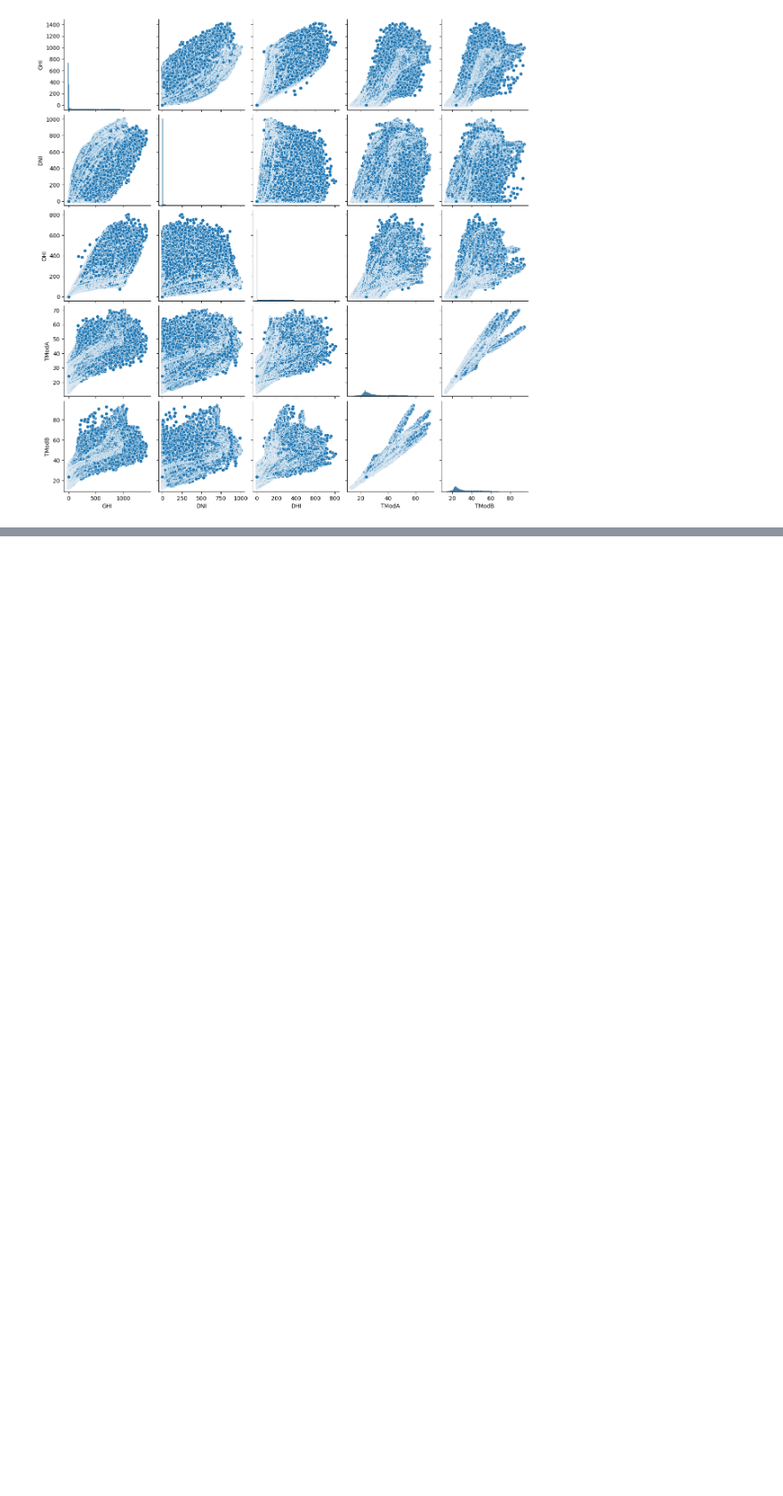
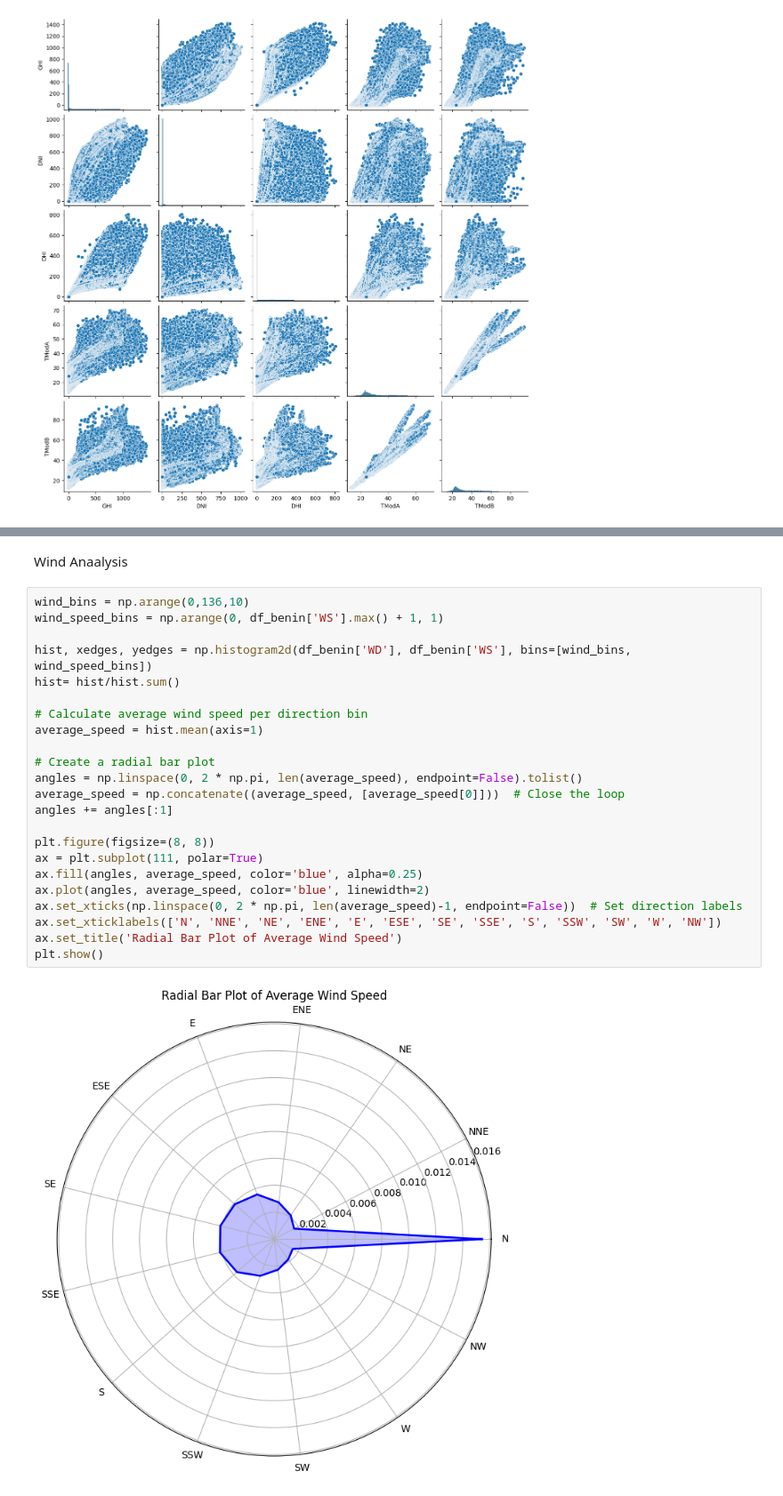
Before and after one commit to Amanzlastt/kifiyaweek0, a Jupyter notebook: notebooks/EDA.ipynb, the cells around one changed output, grey strips where cells are left out. Shown at 89% size. Cells and saved outputs as stored; diff of their text form; blank space fills up the shorter version.

```diff
--- a/notebooks/EDA.ipynb
+++ b/notebooks/EDA.ipynb
@@ -262,0 +262,27 @@ AttributeError: module 'matplotlib.pyplot' has no attribute 'subtitle'
+# %% [markdown]
+Wind Anaalysis
+# %%
+wind_bins = np.arange(0,136,10)
+wind_speed_bins = np.arange(0, df_benin['WS'].max() + 1, 1)
+
+hist, xedges, yedges = np.histogram2d(df_benin['WD'], df_benin['WS'], bins=[wind_bins, wind_speed_bins])
+hist= hist/hist.sum()
+
+# Calculate average wind speed per direction bin
+average_speed = hist.mean(axis=1)
+
+# Create a radial bar plot
+angles = np.linspace(0, 2 * np.pi, len(average_speed), endpoint=False).tolist()
+average_speed = np.concatenate((average_speed, [average_speed[0]]))  # Close the loop
+angles += angles[:1]
+
+plt.figure(figsize=(8, 8))
+ax = plt.subplot(111, polar=True)
+ax.fill(angles, average_speed, color='blue', alpha=0.25)
+ax.plot(angles, average_speed, color='blue', linewidth=2)
+ax.set_xticks(np.linspace(0, 2 * np.pi, len(average_speed)-1, endpoint=False))  # Set direction labels
+ax.set_xticklabels(['N', 'NNE', 'NE', 'ENE', 'E', 'ESE', 'SE', 'SSE', 'S', 'SSW', 'SW', 'W', 'NW'])
+ax.set_title('Radial Bar Plot of Average Wind Speed')
+plt.show()
+# %% [output]
+[figure, added]
```
Also changed, not shown: parts of 3 cells of this notebook.
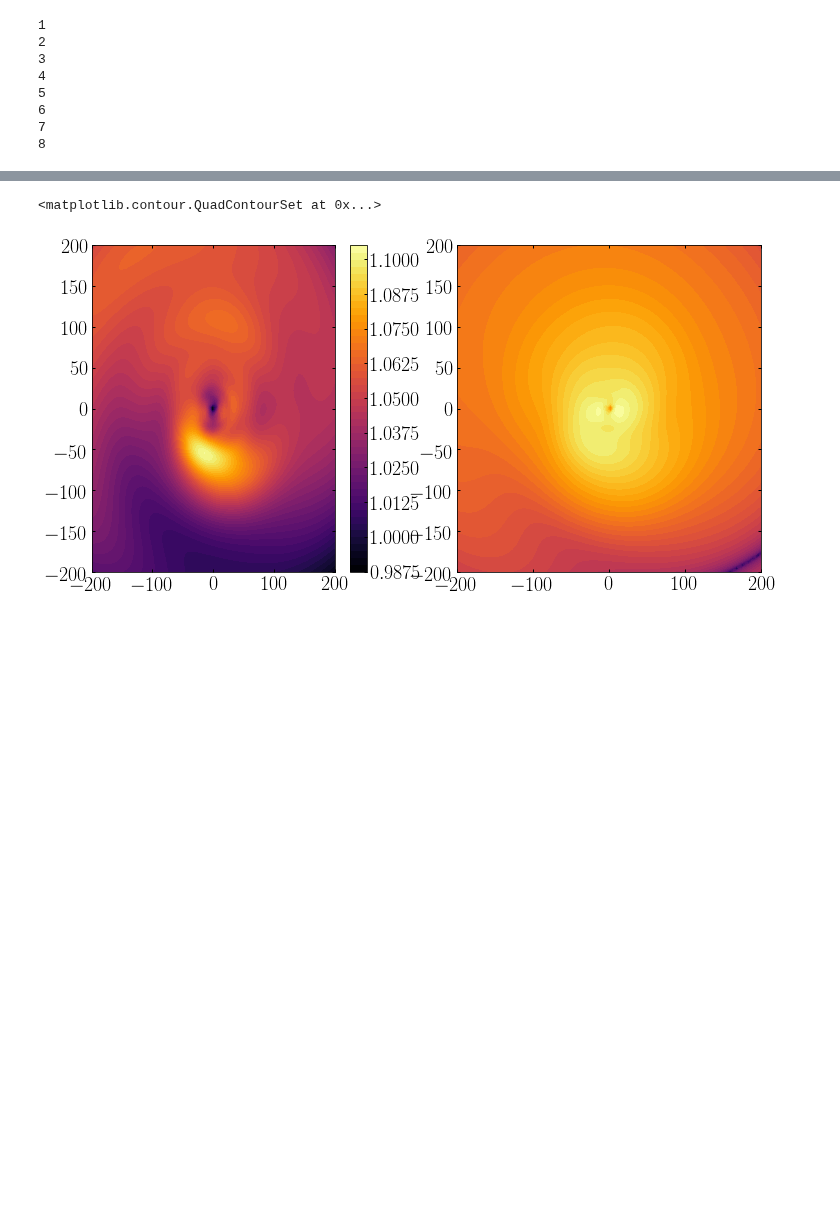
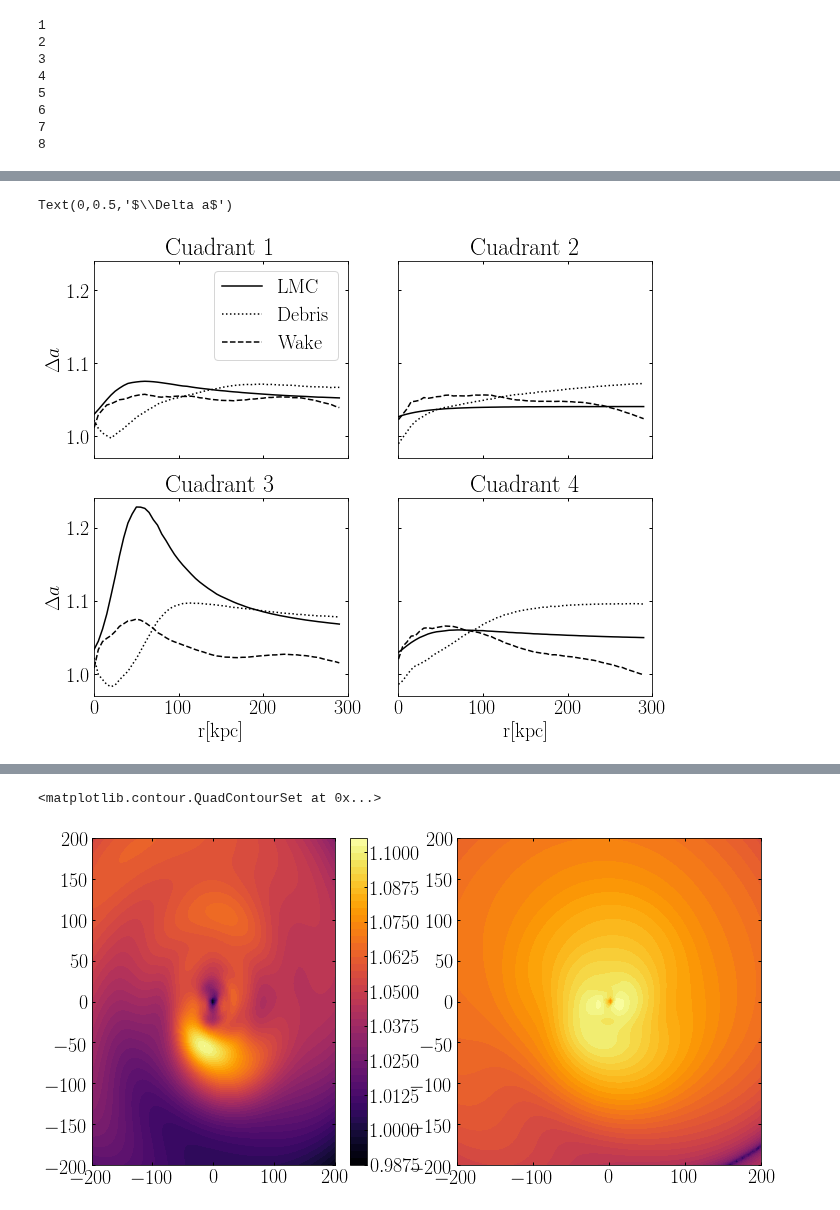
Before and after one commit to jngaravitoc/MW-LMC-SCF, a Jupyter notebook: code/expansions_grid_eval.ipynb, the cells around one changed output, grey strips where cells are left out. Cells and saved outputs as stored; diff of their text form; code cells hidden in the pictures; blank space fills up the shorter version.

```diff
--- a/code/expansions_grid_eval.ipynb
+++ b/code/expansions_grid_eval.ipynb
@@ -182,6 +224,11 @@ r_lmc_8, a_r_lmc_8 = eval_bfe_spherical_grid(100000, 0, 300, 5, S_lmc, T_lmc, 10
 6
 7
 8
+# %%
+r_lmc_c1, a_r_lmc_c1 = eval_bfe_spherical_grid(200000, 0, 300, 5, S_lmc, T_lmc, 10, M=1, shift=1, octant=1)
+r_lmc_c2, a_r_lmc_c2 = eval_bfe_spherical_grid(200000, 0, 300, 5, S_lmc, T_lmc, 10, M=1, shift=1, octant=2)
+r_lmc_c3, a_r_lmc_c3 = eval_bfe_spherical_grid(200000, 0, 300, 5, S_lmc, T_lmc, 10, M=1, shift=1, octant=3)
+r_lmc_c4, a_r_lmc_c4 = eval_bfe_spherical_grid(200000, 0, 300, 5, S_lmc, T_lmc, 10, M=1, shift=1, octant=4)
 # %%
 r_mw_1, a_r_mw_1 = eval_bfe_spherical_grid(100000, 0, 300, 5, S_mw_ref, T_mw_ref, 40.85, M=1, shift=0, octant=1)
 r_mw_2, a_r_mw_2 = eval_bfe_spherical_grid(100000, 0, 300, 5, S_mw_ref, T_mw_ref, 40.85, M=1, shift=0, octant=2)
@@ -294,3 +273,8 @@ plot(r_wake_8, a_r_wake8/a_r_mw_8)
+# %%
+r_wake_c1, a_r_wakec1 = eval_bfe_spherical_grid(100000, 0, 300, 5, S_mw, T_mw, 40.85, M=1, shift=0, octant=1)
+r_wake_c2, a_r_wakec2 = eval_bfe_spherical_grid(100000, 0, 300, 5, S_mw, T_mw, 40.85, M=1, shift=0, octant=2)
+r_wake_c3, a_r_wakec3 = eval_bfe_spherical_grid(100000, 0, 300, 5, S_mw, T_mw, 40.85, M=1, shift=0, octant=3)
+r_wake_c4, a_r_wakec4 = eval_bfe_spherical_grid(100000, 0, 300, 5, S_mw, T_mw, 40.85, M=1, shift=0, octant=4)
 # %%
 r_debris_1, a_r_debris1 = eval_bfe_spherical_grid(100000, 0, 300, 5, S_mwlmc, T_mwlmc, 40.85, M=1, shift=0, octant=1)
 r_debris_2, a_r_debris2 = eval_bfe_spherical_grid(100000, 0, 300, 5, S_mwlmc, T_mwlmc, 40.85, M=1, shift=0, octant=2)
@@ -338,2 +296,7 @@ plot(r_debris_8, a_r_debris8/a_r_wake8)
+# %%
+r_debris_c1, a_r_debrisc1 = eval_bfe_spherical_grid(100000, 0, 300, 5, S_mwlmc, T_mwlmc, 40.85, M=1, shift=0, octant=1)
+r_debris_c2, a_r_debrisc2 = eval_bfe_spherical_grid(100000, 0, 300, 5, S_mwlmc, T_mwlmc, 40.85, M=1, shift=0, octant=2)
+r_debris_c3, a_r_debrisc3 = eval_bfe_spherical_grid(100000, 0, 300, 5, S_mwlmc, T_mwlmc, 40.85, M=1, shift=0, octant=3)
+r_debris_c4, a_r_debrisc4 = eval_bfe_spherical_grid(100000, 0, 300, 5, S_mwlmc, T_mwlmc, 40.85, M=1, shift=0, octant=4)
 # %%
 ## Acceleration Wake:
@@ -351 +361,41 @@ T_mw_ref[0,0,0] = T_mw[0,0,0]
+# %%
+fig, ax = subplots(2, 2, figsize=(10,8), sharex=True, sharey=True)
+
+ax[0][0].set_title('Cuadrant 1')
+ax[0][0].plot(r_lmc_c1, a_r_lmc_c1/a_r_mw_c1+1, label='LMC', c='k')
+ax[0][0].plot(r_debris_c1, a_r_debrisc1/a_r_wakec1, label='Debris', c='k', alpha=1, ls=':')
+ax[0][0].plot(r_wake_c1, a_r_wakec1/a_r_mw_c1, label='Wake', c='k', ls='--')
+ax[0][0].legend()
+
+ax[0][1].set_title('Cuadrant 2')
+ax[0][1].plot(r_lmc_c2, a_r_lmc_c2/a_r_mw_c2+1, label='LMC', c='k')
+ax[0][1].plot(r_debris_c2, a_r_debrisc2/a_r_wakec2, label='Debris', c='k', alpha=1, ls=':')
+ax[0][1].plot(r_wake_c2, a_r_wakec2/a_r_mw_c2, label='Wake', c='k', ls='--')
+
+ax[1][0].set_title('Cuadrant 3')
+ax[1][0].plot(r_lmc_c3, a_r_lmc_c3/a_r_mw_c3+1, label='LMC', c='k')
+ax[1][0].plot(r_debris_c3, a_r_debrisc3/a_r_wakec3, label='Debris', c='k', alpha=1, ls=':')
+ax[1][0].plot(r_wake_c3, a_r_wakec3/a_r_mw_c3, label='Wake', c='k', ls='--')
+
+ax[1][1].set_title('Cuadrant 4')
+ax[1][1].plot(r_lmc_c4, a_r_lmc_c4/a_r_mw_c4+1, label='LMC', c='k')
+ax[1][1].plot(r_debris_c4, a_r_debrisc4/a_r_wakec4, label='Debris', c='k', alpha=1, ls=':')
+ax[1][1].plot(r_wake_c4, a_r_wakec4/a_r_mw_c4, label='Wake', c='k', ls='--')
+
+
+
+
+
+#axvline(50, c='k', ls=':')
+for i in range(2):
+    ax[1][i].set_xlabel('r[kpc]')
+    ax[0][i].set_xlim(0, 300)
+    ax[1][i].set_xlim(0, 300)
+    #ax[1][i].set_xticks([np.arange(0, 300, 50)])
+
+ax[0][0].set_ylabel('$\Delta a$')
+ax[1][0].set_ylabel('$\Delta a$')
+# %% [output]
+Text(0,0.5,'$\\Delta a$')
+[figure, added]
 # %%
```
Also changed, not shown: parts of 28 cells of this notebook, 1 other file.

**TASK ITEM**
From the listing above, copy every line that holds the string "angles".

**RESPONSE TO THE EXERCISE**
+angles = np.linspace(0, 2 * np.pi, len(average_speed), endpoint=False).tolist()
+angles += angles[:1]
+ax.fill(angles, average_speed, color='blue', alpha=0.25)
+ax.plot(angles, average_speed, color='blue', linewidth=2)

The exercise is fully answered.